Assignment: The records below need to be repeated exactly, though not their pictures.
===
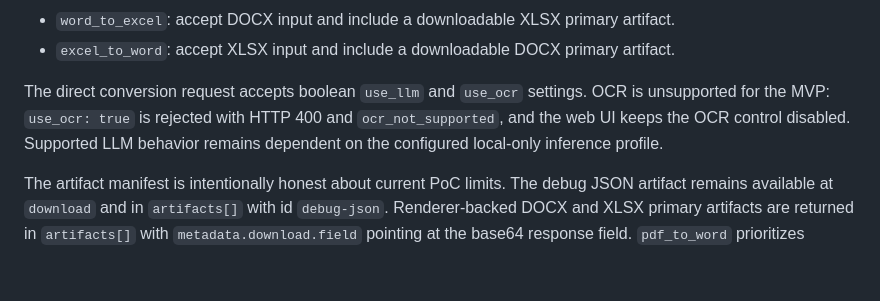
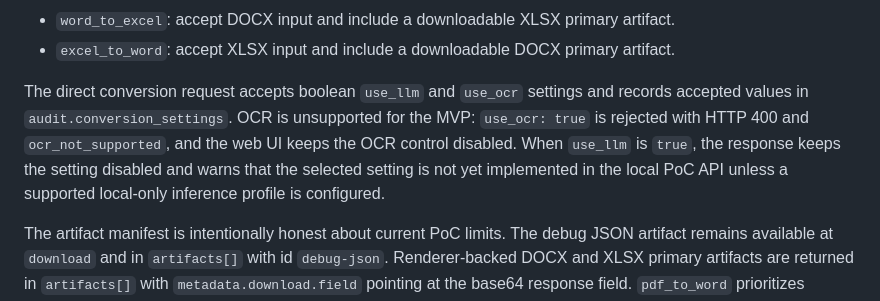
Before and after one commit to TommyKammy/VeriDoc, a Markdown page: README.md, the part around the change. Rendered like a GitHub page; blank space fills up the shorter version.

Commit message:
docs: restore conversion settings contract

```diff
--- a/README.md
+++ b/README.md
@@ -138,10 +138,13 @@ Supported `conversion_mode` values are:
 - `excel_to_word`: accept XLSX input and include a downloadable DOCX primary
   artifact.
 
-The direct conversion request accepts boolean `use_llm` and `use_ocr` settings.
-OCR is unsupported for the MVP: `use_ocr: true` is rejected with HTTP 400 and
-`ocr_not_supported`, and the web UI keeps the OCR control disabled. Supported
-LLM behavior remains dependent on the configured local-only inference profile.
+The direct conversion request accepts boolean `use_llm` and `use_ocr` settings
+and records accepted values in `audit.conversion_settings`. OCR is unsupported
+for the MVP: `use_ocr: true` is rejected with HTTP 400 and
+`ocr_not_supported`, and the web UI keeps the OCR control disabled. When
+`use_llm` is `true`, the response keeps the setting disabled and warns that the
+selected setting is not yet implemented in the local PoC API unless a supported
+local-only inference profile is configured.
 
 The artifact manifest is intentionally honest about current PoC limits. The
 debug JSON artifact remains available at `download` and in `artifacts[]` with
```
===
Your solution:
Before and after one commit to TommyKammy/VeriDoc, a Markdown page: README.md, the part around the change. Rendered like a GitHub page; blank space fills up the shorter version.

Commit message:
docs: restore conversion settings contract

```diff
--- a/README.md
+++ b/README.md
@@ -138,10 +138,13 @@ Supported `conversion_mode` values are:
 - `excel_to_word`: accept XLSX input and include a downloadable DOCX primary
   artifact.
 
-The direct conversion request accepts boolean `use_llm` and `use_ocr` settings.
-OCR is unsupported for the MVP: `use_ocr: true` is rejected with HTTP 400 and
-`ocr_not_supported`, and the web UI keeps the OCR control disabled. Supported
-LLM behavior remains dependent on the configured local-only inference profile.
+The direct conversion request accepts boolean `use_llm` and `use_ocr` settings
+and records accepted values in `audit.conversion_settings`. OCR is unsupported
+for the MVP: `use_ocr: true` is rejected with HTTP 400 and
+`ocr_not_supported`, and the web UI keeps the OCR control disabled. When
+`use_llm` is `true`, the response keeps the setting disabled and warns that the
+selected setting is not yet implemented in the local PoC API unless a supported
+local-only inference profile is configured.
 
 The artifact manifest is intentionally honest about current PoC limits. The
 debug JSON artifact remains available at `download` and in `artifacts[]` with
```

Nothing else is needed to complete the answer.